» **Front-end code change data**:
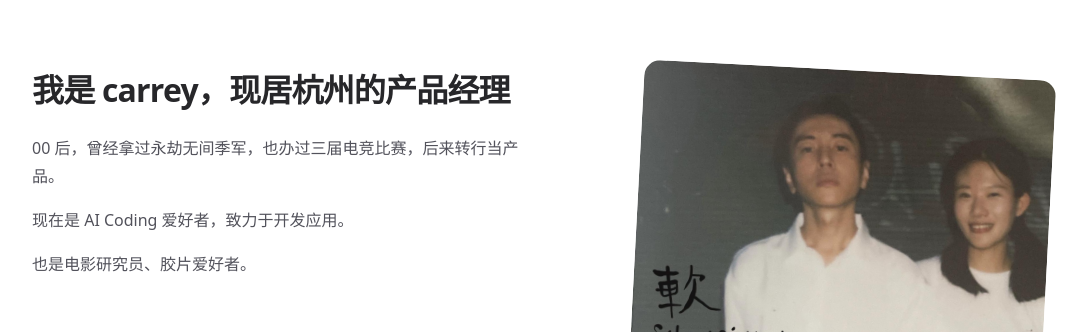
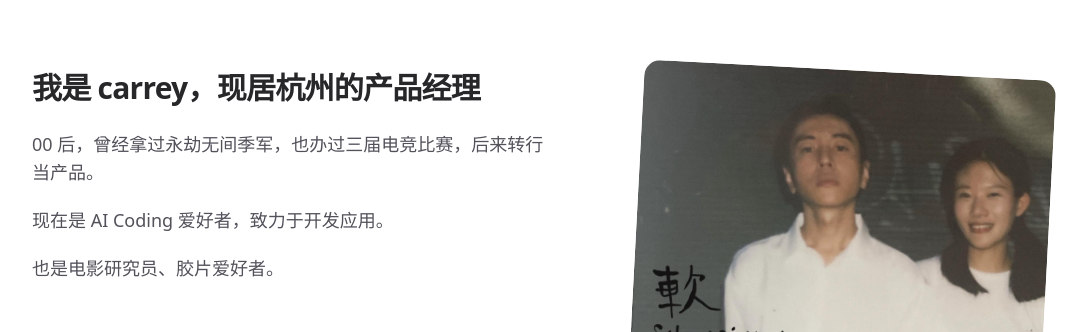
Before and after one commit to carreypro/personal-portfolio-next, a Next.js app: page /about in a window 1280 px wide. Shown: the part 122-454 px from the top of the page, without its empty margins (96-1183 px from the left). Built offline with nearby package versions, Linux system fonts and the light colour scheme; no server answers.

Commit message:
Adjust font sizes in AboutMe component

```diff
--- a/src/components/about/AboutMe.tsx
+++ b/src/components/about/AboutMe.tsx
@@ -4,13 +4,13 @@ import { aboutMeHeadline, aboutParagraphs } from '@/config/infoConfig'
 
 export default function AboutMe() {
   return (
-    <div className="space-y-6">
-      <h1 className="text-4xl font-bold tracking-tight text-zinc-800 dark:text-zinc-100">
+    <div>
+      <h1 className="text-3xl font-bold tracking-tight text-zinc-800 dark:text-zinc-100">
         {aboutMeHeadline}
       </h1>
-      <div className="space-y-4">
-        {aboutParagraphs?.map((paragraph, index) => (
-          <p key={index} className="text-base text-zinc-600 dark:text-zinc-400">
+      <div className="mt-6 space-y-5 text-base leading-8 text-zinc-600 dark:text-zinc-400">
+        {aboutParagraphs.map((paragraph, index) => (
+          <p key={index} className="text-lg">
             {paragraph}
           </p>
         ))}
```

» **ASSIGNMENT**:
Return every entry above word for word, and include no images.

» **EXERCISE RESPONSE**:
Before and after one commit to carreypro/personal-portfolio-next, a Next.js app: page /about in a window 1280 px wide. Shown: the part 122-454 px from the top of the page, without its empty margins (96-1183 px from the left). Built offline with nearby package versions, Linux system fonts and the light colour scheme; no server answers.

Commit message:
Adjust font sizes in AboutMe component

```diff
--- a/src/components/about/AboutMe.tsx
+++ b/src/components/about/AboutMe.tsx
@@ -4,13 +4,13 @@ import { aboutMeHeadline, aboutParagraphs } from '@/config/infoConfig'
 
 export default function AboutMe() {
   return (
-    <div className="space-y-6">
-      <h1 className="text-4xl font-bold tracking-tight text-zinc-800 dark:text-zinc-100">
+    <div>
+      <h1 className="text-3xl font-bold tracking-tight text-zinc-800 dark:text-zinc-100">
         {aboutMeHeadline}
       </h1>
-      <div className="space-y-4">
-        {aboutParagraphs?.map((paragraph, index) => (
-          <p key={index} className="text-base text-zinc-600 dark:text-zinc-400">
+      <div className="mt-6 space-y-5 text-base leading-8 text-zinc-600 dark:text-zinc-400">
+        {aboutParagraphs.map((paragraph, index) => (
+          <p key={index} className="text-lg">
             {paragraph}
           </p>
         ))}
```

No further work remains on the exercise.